Franz Jozef Kline (May 23, 1910 – May 13, 1962) was an American painter mainly associated with the Abstract Expressionist movement centered around New York in the 1940s and 1950s. He was born in Wilkes-Barre, Pennsylvania, and attended Girard College, an academy in Philadelphia for fatherless boys. He attended Boston University, spent summers from 1956-62 painting in Provincetown, Massachusetts, and died in New York City of a rheumatic heart disease. He was married to Elizabeth Vincent Parsons, a British ballet dancer.

As with Jackson Pollock and other Abstract Expressionists, he was labeled an “action painter” because of his seemingly spontaneous and intense style, focusing less, or not at all, on figures or imagery, but on the actual brush strokes and use of canvas. For most of Kline’s [mature and representative] work, however, as the phrase goes, “spontaneity is practiced”. He would prepare many draft sketches – notably, commonly on refuse telephone book pages – before going to make his “spontaneous” work.

Kline’s best known abstract expressionist paintings are in black and white. Kline re-introduced color into his paintings around 1955, though he used color more consistently after 1959. Kline’s paintings are deceptively subtle. While generally his paintings have a dynamic, spontaneous and dramatic impact, Kline often closely referred to his compositional drawings. Kline carefully rendered many of his most complex pictures from studies. There seem to be references to Japanese calligraphy in Kline’s black and white paintings, although he always denied that connection. Bridges, tunnels, buildings, engines, railroads and other architectural and industrial icons are often suggested as imagery informing Kline’s work.

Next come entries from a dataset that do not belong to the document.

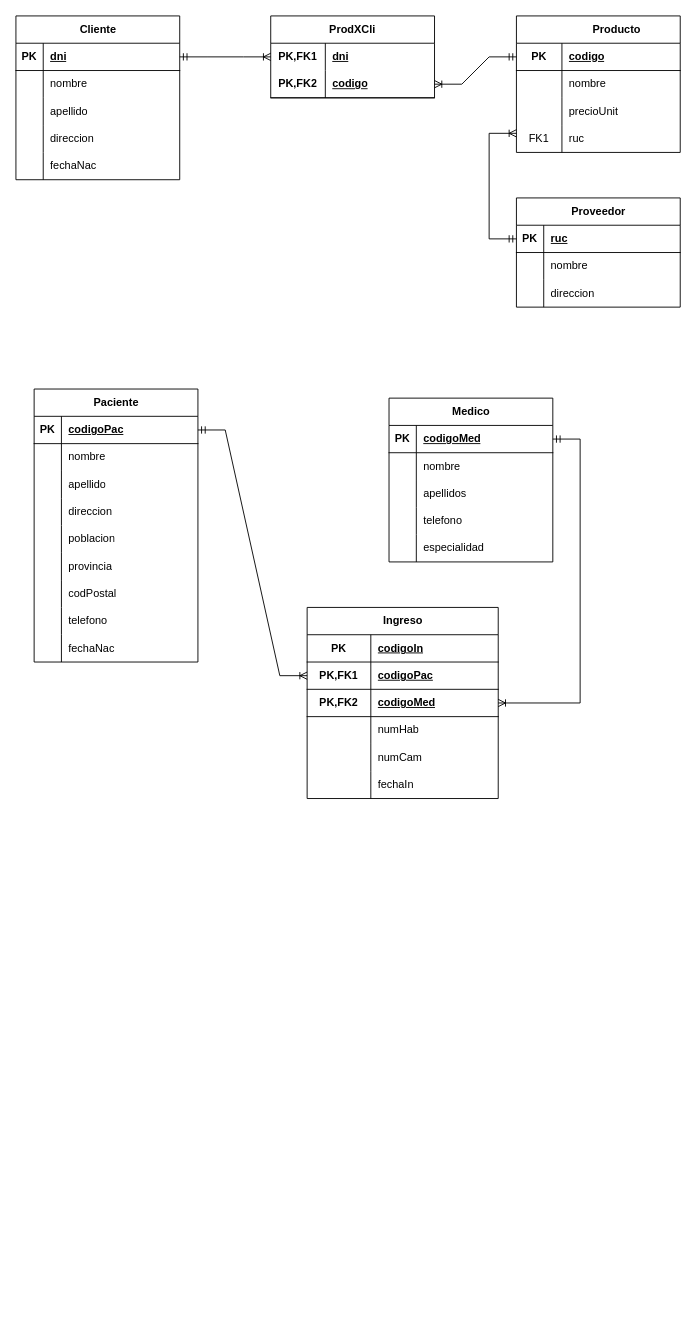
This is Diagrama sin título.drawio from CristianCandela/ActividadesEnClase, a draw.io file, before an edit. Source tidied: cells renumbered, new cells numbered last; positions are measured from the earlier drawing's top-left corner, leaving out a move shared by most shapes. Both pictures are drawn from the tidied source at 91%, with x=0, y=0 at pixel (15, 15).
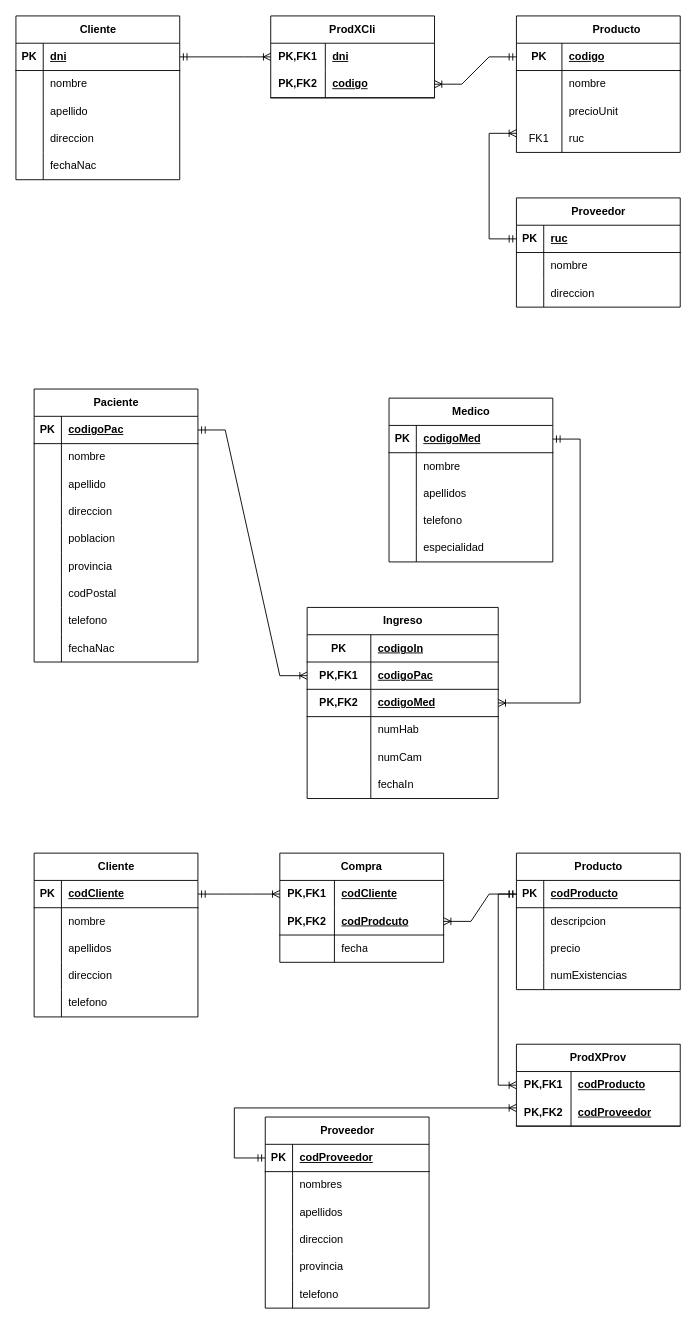
The same diagram, later.

Diff of the diagram source:
```diff
@@
+    <mxCell id="116" value="Cliente" style="shape=table;startSize=30;childLayout=tableLayout;rowLines=0;fontStyle=1;align=center;html=1;" parent="1" vertex="1">
+      <mxGeometry x="20" y="920" width="180" height="180" as="geometry" />
+    </mxCell>
+    <mxCell id="117" style="shape=tableRow;horizontal=0;startSize=0;swimlaneHead=0;swimlaneBody=0;fillColor=none;points=[[0,0.5],[1,0.5]];portConstraint=eastwest;top=0;left=0;right=0;bottom=1;" parent="116" vertex="1">
+      <mxGeometry y="30" width="180" height="30" as="geometry" />
+    </mxCell>
+    <mxCell id="118" value="PK" style="shape=partialRectangle;fillColor=none;top=0;left=0;bottom=0;right=0;fontStyle=1;overflow=hidden;whiteSpace=wrap;html=1;" parent="117" vertex="1">
+      <mxGeometry width="30" height="30" as="geometry" />
+    </mxCell>
+    <mxCell id="119" value="codCliente" style="shape=partialRectangle;fillColor=none;top=0;left=0;bottom=0;right=0;align=left;spacingLeft=6;fontStyle=5;overflow=hidden;whiteSpace=wrap;html=1;" parent="117" vertex="1">
+      <mxGeometry x="30" width="150" height="30" as="geometry" />
+    </mxCell>
+    <mxCell id="120" style="shape=tableRow;horizontal=0;startSize=0;swimlaneHead=0;swimlaneBody=0;fillColor=none;top=0;left=0;right=0;bottom=0;" parent="116" vertex="1">
+      <mxGeometry y="60" width="180" height="30" as="geometry" />
+    </mxCell>
+    <mxCell id="121" style="shape=partialRectangle;fillColor=none;top=0;left=0;bottom=0;right=0;overflow=hidden;whiteSpace=wrap;html=1;" parent="120" vertex="1">
+      <mxGeometry width="30" height="30" as="geometry" />
+    </mxCell>
+    <mxCell id="122" value="nombre" style="shape=partialRectangle;fillColor=none;top=0;left=0;bottom=0;right=0;align=left;spacingLeft=6;overflow=hidden;whiteSpace=wrap;html=1;" parent="120" vertex="1">
+      <mxGeometry x="30" width="150" height="30" as="geometry" />
+    </mxCell>
+    <mxCell id="123" style="shape=tableRow;horizontal=0;startSize=0;swimlaneHead=0;swimlaneBody=0;fillColor=none;top=0;left=0;right=0;bottom=0;" parent="116" vertex="1">
+      <mxGeometry y="90" width="180" height="30" as="geometry" />
+    </mxCell>
+    <mxCell id="124" style="shape=partialRectangle;fillColor=none;top=0;left=0;bottom=0;right=0;overflow=hidden;whiteSpace=wrap;html=1;" parent="123" vertex="1">
+      <mxGeometry width="30" height="30" as="geometry" />
+    </mxCell>
+    <mxCell id="125" value="apellidos" style="shape=partialRectangle;fillColor=none;top=0;left=0;bottom=0;right=0;align=left;spacingLeft=6;overflow=hidden;whiteSpace=wrap;html=1;" parent="123" vertex="1">
+      <mxGeometry x="30" width="150" height="30" as="geometry" />
+    </mxCell>
+    <mxCell id="126" style="shape=tableRow;horizontal=0;startSize=0;swimlaneHead=0;swimlaneBody=0;fillColor=none;top=0;left=0;right=0;bottom=0;" parent="116" vertex="1">
+      <mxGeometry y="120" width="180" height="30" as="geometry" />
+    </mxCell>
+    <mxCell id="127" style="shape=partialRectangle;fillColor=none;top=0;left=0;bottom=0;right=0;overflow=hidden;whiteSpace=wrap;html=1;" parent="126" vertex="1">
+      <mxGeometry width="30" height="30" as="geometry" />
+    </mxCell>
+    <mxCell id="128" value="direccion" style="shape=partialRectangle;fillColor=none;top=0;left=0;bottom=0;right=0;align=left;spacingLeft=6;overflow=hidden;whiteSpace=wrap;html=1;" parent="126" vertex="1">
+      <mxGeometry x="30" width="150" height="30" as="geometry" />
+    </mxCell>
+    <mxCell id="129" style="shape=tableRow;horizontal=0;startSize=0;swimlaneHead=0;swimlaneBody=0;fillColor=none;top=0;left=0;right=0;bottom=0;" parent="116" vertex="1">
+      <mxGeometry y="150" width="180" height="30" as="geometry" />
+    </mxCell>
+    <mxCell id="130" style="shape=partialRectangle;fillColor=none;top=0;left=0;bottom=0;right=0;overflow=hidden;whiteSpace=wrap;html=1;" parent="129" vertex="1">
+      <mxGeometry width="30" height="30" as="geometry" />
+    </mxCell>
+    <mxCell id="131" value="telefono" style="shape=partialRectangle;fillColor=none;top=0;left=0;bottom=0;right=0;align=left;spacingLeft=6;overflow=hidden;whiteSpace=wrap;html=1;" parent="129" vertex="1">
+      <mxGeometry x="30" width="150" height="30" as="geometry" />
+    </mxCell>
+    <mxCell id="132" value="Producto" style="shape=table;startSize=30;childLayout=tableLayout;rowLines=0;fontStyle=1;align=center;html=1;" parent="1" vertex="1">
+      <mxGeometry x="550" y="920" width="180" height="150" as="geometry" />
+    </mxCell>
+    <mxCell id="133" style="shape=tableRow;horizontal=0;startSize=0;swimlaneHead=0;swimlaneBody=0;fillColor=none;points=[[0,0.5],[1,0.5]];portConstraint=eastwest;top=0;left=0;right=0;bottom=1;" parent="132" vertex="1">
+      <mxGeometry y="30" width="180" height="30" as="geometry" />
+    </mxCell>
+    <mxCell id="134" value="PK" style="shape=partialRectangle;fillColor=none;top=0;left=0;bottom=0;right=0;fontStyle=1;overflow=hidden;whiteSpace=wrap;html=1;" parent="133" vertex="1">
+      <mxGeometry width="30" height="30" as="geometry" />
+    </mxCell>
+    <mxCell id="135" value="codProducto" style="shape=partialRectangle;fillColor=none;top=0;left=0;bottom=0;right=0;align=left;spacingLeft=6;fontStyle=5;overflow=hidden;whiteSpace=wrap;html=1;" parent="133" vertex="1">
+      <mxGeometry x="30" width="150" height="30" as="geometry" />
+    </mxCell>
+    <mxCell id="136" style="shape=tableRow;horizontal=0;startSize=0;swimlaneHead=0;swimlaneBody=0;fillColor=none;top=0;left=0;right=0;bottom=0;" parent="132" vertex="1">
+      <mxGeometry y="60" width="180" height="30" as="geometry" />
+    </mxCell>
+    <mxCell id="137" style="shape=partialRectangle;fillColor=none;top=0;left=0;bottom=0;right=0;overflow=hidden;whiteSpace=wrap;html=1;" parent="136" vertex="1">
+      <mxGeometry width="30" height="30" as="geometry" />
+    </mxCell>
+    <mxCell id="138" value="descripcion" style="shape=partialRectangle;fillColor=none;top=0;left=0;bottom=0;right=0;align=left;spacingLeft=6;overflow=hidden;whiteSpace=wrap;html=1;" parent="136" vertex="1">
+      <mxGeometry x="30" width="150" height="30" as="geometry" />
+    </mxCell>
+    <mxCell id="139" style="shape=tableRow;horizontal=0;startSize=0;swimlaneHead=0;swimlaneBody=0;fillColor=none;top=0;left=0;right=0;bottom=0;" parent="132" vertex="1">
+      <mxGeometry y="90" width="180" height="30" as="geometry" />
+    </mxCell>
+    <mxCell id="140" style="shape=partialRectangle;fillColor=none;top=0;left=0;bottom=0;right=0;overflow=hidden;whiteSpace=wrap;html=1;" parent="139" vertex="1">
+      <mxGeometry width="30" height="30" as="geometry" />
+    </mxCell>
+    <mxCell id="141" value="precio" style="shape=partialRectangle;fillColor=none;top=0;left=0;bottom=0;right=0;align=left;spacingLeft=6;overflow=hidden;whiteSpace=wrap;html=1;" parent="139" vertex="1">
+      <mxGeometry x="30" width="150" height="30" as="geometry" />
+    </mxCell>
+    <mxCell id="142" style="shape=tableRow;horizontal=0;startSize=0;swimlaneHead=0;swimlaneBody=0;fillColor=none;top=0;left=0;right=0;bottom=0;" parent="132" vertex="1">
+      <mxGeometry y="120" width="180" height="30" as="geometry" />
+    </mxCell>
+    <mxCell id="143" style="shape=partialRectangle;fillColor=none;top=0;left=0;bottom=0;right=0;overflow=hidden;whiteSpace=wrap;html=1;" parent="142" vertex="1">
+      <mxGeometry width="30" height="30" as="geometry" />
+    </mxCell>
+    <mxCell id="144" value="numExistencias" style="shape=partialRectangle;fillColor=none;top=0;left=0;bottom=0;right=0;align=left;spacingLeft=6;overflow=hidden;whiteSpace=wrap;html=1;" parent="142" vertex="1">
+      <mxGeometry x="30" width="150" height="30" as="geometry" />
+    </mxCell>
+    <mxCell id="145" value="Compra" style="shape=table;startSize=30;childLayout=tableLayout;rowLines=0;fontStyle=1;align=center;html=1;whiteSpace=wrap;" parent="1" vertex="1">
+      <mxGeometry x="290" y="920" width="180" height="120" as="geometry" />
+    </mxCell>
+    <mxCell id="146" style="shape=tableRow;horizontal=0;startSize=0;swimlaneHead=0;swimlaneBody=0;fillColor=none;points=[[0,0.5],[1,0.5]];portConstraint=eastwest;top=0;left=0;right=0;bottom=0;html=1;" parent="145" vertex="1">
+      <mxGeometry y="30" width="180" height="30" as="geometry" />
+    </mxCell>
+    <mxCell id="147" value="PK,FK1" style="shape=partialRectangle;fillColor=none;top=0;left=0;bottom=0;right=0;fontStyle=1;overflow=hidden;html=1;whiteSpace=wrap;" parent="146" vertex="1">
+      <mxGeometry width="60" height="30" as="geometry" />
+    </mxCell>
+    <mxCell id="148" value="codCliente" style="shape=partialRectangle;fillColor=none;top=0;left=0;bottom=0;right=0;align=left;spacingLeft=6;fontStyle=5;overflow=hidden;html=1;whiteSpace=wrap;" parent="146" vertex="1">
+      <mxGeometry x="60" width="120" height="30" as="geometry" />
+    </mxCell>
+    <mxCell id="149" style="shape=tableRow;horizontal=0;startSize=0;swimlaneHead=0;swimlaneBody=0;fillColor=none;points=[[0,0.5],[1,0.5]];portConstraint=eastwest;top=0;left=0;right=0;bottom=1;html=1;" parent="145" vertex="1">
+      <mxGeometry y="60" width="180" height="30" as="geometry" />
+    </mxCell>
+    <mxCell id="150" value="PK,FK2" style="shape=partialRectangle;fillColor=none;top=0;left=0;bottom=0;right=0;fontStyle=1;overflow=hidden;html=1;whiteSpace=wrap;" parent="149" vertex="1">
+      <mxGeometry width="60" height="30" as="geometry" />
+    </mxCell>
+    <mxCell id="151" value="codProdcuto" style="shape=partialRectangle;fillColor=none;top=0;left=0;bottom=0;right=0;align=left;spacingLeft=6;fontStyle=5;overflow=hidden;html=1;whiteSpace=wrap;" parent="149" vertex="1">
+      <mxGeometry x="60" width="120" height="30" as="geometry" />
+    </mxCell>
+    <mxCell id="152" style="shape=tableRow;horizontal=0;startSize=0;swimlaneHead=0;swimlaneBody=0;fillColor=none;top=0;left=0;right=0;bottom=0;html=1;" parent="145" vertex="1">
+      <mxGeometry y="90" width="180" height="30" as="geometry" />
+    </mxCell>
+    <mxCell id="153" style="shape=partialRectangle;fillColor=none;top=0;left=0;bottom=0;right=0;overflow=hidden;html=1;whiteSpace=wrap;" parent="152" vertex="1">
+      <mxGeometry width="60" height="30" as="geometry" />
+    </mxCell>
+    <mxCell id="154" value="fecha" style="shape=partialRectangle;fillColor=none;top=0;left=0;bottom=0;right=0;align=left;spacingLeft=6;overflow=hidden;html=1;whiteSpace=wrap;" parent="152" vertex="1">
+      <mxGeometry x="60" width="120" height="30" as="geometry" />
+    </mxCell>
+    <mxCell id="155" style="edgeStyle=entityRelationEdgeStyle;fontSize=12;html=1;endArrow=ERoneToMany;startArrow=ERmandOne;rounded=0;exitX=1;exitY=0.5;exitDx=0;exitDy=0;entryX=0;entryY=0.5;entryDx=0;entryDy=0;" parent="1" edge="1" source="117" target="146">
+      <mxGeometry relative="1" as="geometry" />
+    </mxCell>
+    <mxCell id="156" style="edgeStyle=entityRelationEdgeStyle;fontSize=12;html=1;endArrow=ERoneToMany;startArrow=ERmandOne;rounded=0;entryX=1;entryY=0.5;entryDx=0;entryDy=0;exitX=0;exitY=0.5;exitDx=0;exitDy=0;" parent="1" edge="1" source="133" target="149">
+      <mxGeometry relative="1" as="geometry" />
+    </mxCell>
+    <mxCell id="157" value="Proveedor" style="shape=table;startSize=30;childLayout=tableLayout;rowLines=0;fontStyle=1;align=center;html=1;" parent="1" vertex="1">
+      <mxGeometry x="274" y="1210" width="180" height="210" as="geometry" />
+    </mxCell>
+    <mxCell id="158" style="shape=tableRow;horizontal=0;startSize=0;swimlaneHead=0;swimlaneBody=0;fillColor=none;points=[[0,0.5],[1,0.5]];portConstraint=eastwest;top=0;left=0;right=0;bottom=1;" parent="157" vertex="1">
+      <mxGeometry y="30" width="180" height="30" as="geometry" />
+    </mxCell>
+    <mxCell id="159" value="PK" style="shape=partialRectangle;fillColor=none;top=0;left=0;bottom=0;right=0;fontStyle=1;overflow=hidden;whiteSpace=wrap;html=1;" parent="158" vertex="1">
+      <mxGeometry width="30" height="30" as="geometry" />
+    </mxCell>
+    <mxCell id="160" value="codProveedor" style="shape=partialRectangle;fillColor=none;top=0;left=0;bottom=0;right=0;align=left;spacingLeft=6;fontStyle=5;overflow=hidden;whiteSpace=wrap;html=1;" parent="158" vertex="1">
+      <mxGeometry x="30" width="150" height="30" as="geometry" />
+    </mxCell>
+    <mxCell id="161" style="shape=tableRow;horizontal=0;startSize=0;swimlaneHead=0;swimlaneBody=0;fillColor=none;top=0;left=0;right=0;bottom=0;" parent="157" vertex="1">
+      <mxGeometry y="60" width="180" height="30" as="geometry" />
+    </mxCell>
+    <mxCell id="162" style="shape=partialRectangle;fillColor=none;top=0;left=0;bottom=0;right=0;overflow=hidden;whiteSpace=wrap;html=1;" parent="161" vertex="1">
+      <mxGeometry width="30" height="30" as="geometry" />
+    </mxCell>
+    <mxCell id="163" value="nombres" style="shape=partialRectangle;fillColor=none;top=0;left=0;bottom=0;right=0;align=left;spacingLeft=6;overflow=hidden;whiteSpace=wrap;html=1;" parent="161" vertex="1">
+      <mxGeometry x="30" width="150" height="30" as="geometry" />
+    </mxCell>
+    <mxCell id="164" style="shape=tableRow;horizontal=0;startSize=0;swimlaneHead=0;swimlaneBody=0;fillColor=none;top=0;left=0;right=0;bottom=0;" parent="157" vertex="1">
+      <mxGeometry y="90" width="180" height="30" as="geometry" />
+    </mxCell>
+    <mxCell id="165" style="shape=partialRectangle;fillColor=none;top=0;left=0;bottom=0;right=0;overflow=hidden;whiteSpace=wrap;html=1;" parent="164" vertex="1">
+      <mxGeometry width="30" height="30" as="geometry" />
+    </mxCell>
+    <mxCell id="166" value="apellidos" style="shape=partialRectangle;fillColor=none;top=0;left=0;bottom=0;right=0;align=left;spacingLeft=6;overflow=hidden;whiteSpace=wrap;html=1;" parent="164" vertex="1">
+      <mxGeometry x="30" width="150" height="30" as="geometry" />
+    </mxCell>
+    <mxCell id="167" style="shape=tableRow;horizontal=0;startSize=0;swimlaneHead=0;swimlaneBody=0;fillColor=none;top=0;left=0;right=0;bottom=0;" parent="157" vertex="1">
+      <mxGeometry y="120" width="180" height="30" as="geometry" />
+    </mxCell>
+    <mxCell id="168" style="shape=partialRectangle;fillColor=none;top=0;left=0;bottom=0;right=0;overflow=hidden;whiteSpace=wrap;html=1;" parent="167" vertex="1">
+      <mxGeometry width="30" height="30" as="geometry" />
+    </mxCell>
+    <mxCell id="169" value="direccion" style="shape=partialRectangle;fillColor=none;top=0;left=0;bottom=0;right=0;align=left;spacingLeft=6;overflow=hidden;whiteSpace=wrap;html=1;" parent="167" vertex="1">
+      <mxGeometry x="30" width="150" height="30" as="geometry" />
+    </mxCell>
+    <mxCell id="170" style="shape=tableRow;horizontal=0;startSize=0;swimlaneHead=0;swimlaneBody=0;fillColor=none;top=0;left=0;right=0;bottom=0;" parent="157" vertex="1">
+      <mxGeometry y="150" width="180" height="30" as="geometry" />
+    </mxCell>
+    <mxCell id="171" style="shape=partialRectangle;fillColor=none;top=0;left=0;bottom=0;right=0;overflow=hidden;whiteSpace=wrap;html=1;" parent="170" vertex="1">
+      <mxGeometry width="30" height="30" as="geometry" />
+    </mxCell>
+    <mxCell id="172" value="provincia" style="shape=partialRectangle;fillColor=none;top=0;left=0;bottom=0;right=0;align=left;spacingLeft=6;overflow=hidden;whiteSpace=wrap;html=1;" parent="170" vertex="1">
+      <mxGeometry x="30" width="150" height="30" as="geometry" />
+    </mxCell>
+    <mxCell id="173" style="shape=tableRow;horizontal=0;startSize=0;swimlaneHead=0;swimlaneBody=0;fillColor=none;top=0;left=0;right=0;bottom=0;" parent="157" vertex="1">
+      <mxGeometry y="180" width="180" height="30" as="geometry" />
+    </mxCell>
+    <mxCell id="174" style="shape=partialRectangle;fillColor=none;top=0;left=0;bottom=0;right=0;overflow=hidden;whiteSpace=wrap;html=1;" parent="173" vertex="1">
+      <mxGeometry width="30" height="30" as="geometry" />
+    </mxCell>
+    <mxCell id="175" value="telefono" style="shape=partialRectangle;fillColor=none;top=0;left=0;bottom=0;right=0;align=left;spacingLeft=6;overflow=hidden;whiteSpace=wrap;html=1;" parent="173" vertex="1">
+      <mxGeometry x="30" width="150" height="30" as="geometry" />
+    </mxCell>
+    <mxCell id="176" value="ProdXProv" style="shape=table;startSize=30;childLayout=tableLayout;rowLines=0;fontStyle=1;align=center;html=1;whiteSpace=wrap;" parent="1" vertex="1">
+      <mxGeometry x="550" y="1130" width="180" height="90" as="geometry" />
+    </mxCell>
+    <mxCell id="177" style="shape=tableRow;horizontal=0;startSize=0;swimlaneHead=0;swimlaneBody=0;fillColor=none;points=[[0,0.5],[1,0.5]];portConstraint=eastwest;top=0;left=0;right=0;bottom=0;html=1;" parent="176" vertex="1">
+      <mxGeometry y="30" width="180" height="30" as="geometry" />
+    </mxCell>
+    <mxCell id="178" value="PK,FK1" style="shape=partialRectangle;fillColor=none;top=0;left=0;bottom=0;right=0;fontStyle=1;overflow=hidden;html=1;whiteSpace=wrap;" parent="177" vertex="1">
+      <mxGeometry width="60" height="30" as="geometry" />
+    </mxCell>
+    <mxCell id="179" value="codProducto" style="shape=partialRectangle;fillColor=none;top=0;left=0;bottom=0;right=0;align=left;spacingLeft=6;fontStyle=5;overflow=hidden;html=1;whiteSpace=wrap;" parent="177" vertex="1">
+      <mxGeometry x="60" width="120" height="30" as="geometry" />
+    </mxCell>
+    <mxCell id="180" style="shape=tableRow;horizontal=0;startSize=0;swimlaneHead=0;swimlaneBody=0;fillColor=none;top=0;left=0;right=0;bottom=1;html=1;" parent="176" vertex="1">
+      <mxGeometry y="60" width="180" height="30" as="geometry" />
+    </mxCell>
+    <mxCell id="181" value="PK,FK2" style="shape=partialRectangle;fillColor=none;top=0;left=0;bottom=0;right=0;fontStyle=1;overflow=hidden;html=1;whiteSpace=wrap;" parent="180" vertex="1">
+      <mxGeometry width="60" height="30" as="geometry" />
+    </mxCell>
+    <mxCell id="182" value="codProveedor" style="shape=partialRectangle;fillColor=none;top=0;left=0;bottom=0;right=0;align=left;spacingLeft=6;fontStyle=5;overflow=hidden;html=1;whiteSpace=wrap;" parent="180" vertex="1">
+      <mxGeometry x="60" width="120" height="30" as="geometry" />
+    </mxCell>
+    <mxCell id="183" style="fontSize=12;html=1;endArrow=ERoneToMany;startArrow=ERmandOne;rounded=0;exitX=0;exitY=0.5;exitDx=0;exitDy=0;entryX=0;entryY=0.5;entryDx=0;entryDy=0;edgeStyle=orthogonalEdgeStyle;" parent="1" edge="1" source="133" target="177">
+      <mxGeometry relative="1" as="geometry">
+        <Array as="points">
+          <mxPoint x="530" y="965" />
+          <mxPoint x="530" y="1175" />
+        </Array>
+      </mxGeometry>
+    </mxCell>
+    <mxCell id="184" style="edgeStyle=orthogonalEdgeStyle;fontSize=12;html=1;endArrow=ERoneToMany;startArrow=ERmandOne;rounded=0;exitX=0;exitY=0.5;exitDx=0;exitDy=0;" parent="1" edge="1" source="158">
+      <mxGeometry relative="1" as="geometry">
+        <mxPoint x="550" y="1200" as="targetPoint" />
+        <Array as="points">
+          <mxPoint x="240" y="1255" />
+          <mxPoint x="240" y="1200" />
+          <mxPoint x="550" y="1200" />
+        </Array>
+      </mxGeometry>
+    </mxCell>
```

Kline’s most recognizable method/style derives from a suggestion made to him by his friend Willem De Kooning. In 1948, de Kooning suggested to an artistically frustrated Kline to bring in a sketch and project it with a Bell Opticon opaque projector he had at his studio. Kline described the projection as such:

“A four by five inch black drawing of a rocking chair…loomed in gigantic black strokes which eradicated any image, the strokes expanding as entities in themselves, unrelated to any entity but that of their own existence.”

Kline created paintings in the style of what he saw that day throughout his life. In 1950, he exhibited many works in this style at the Charles Egan Gallery.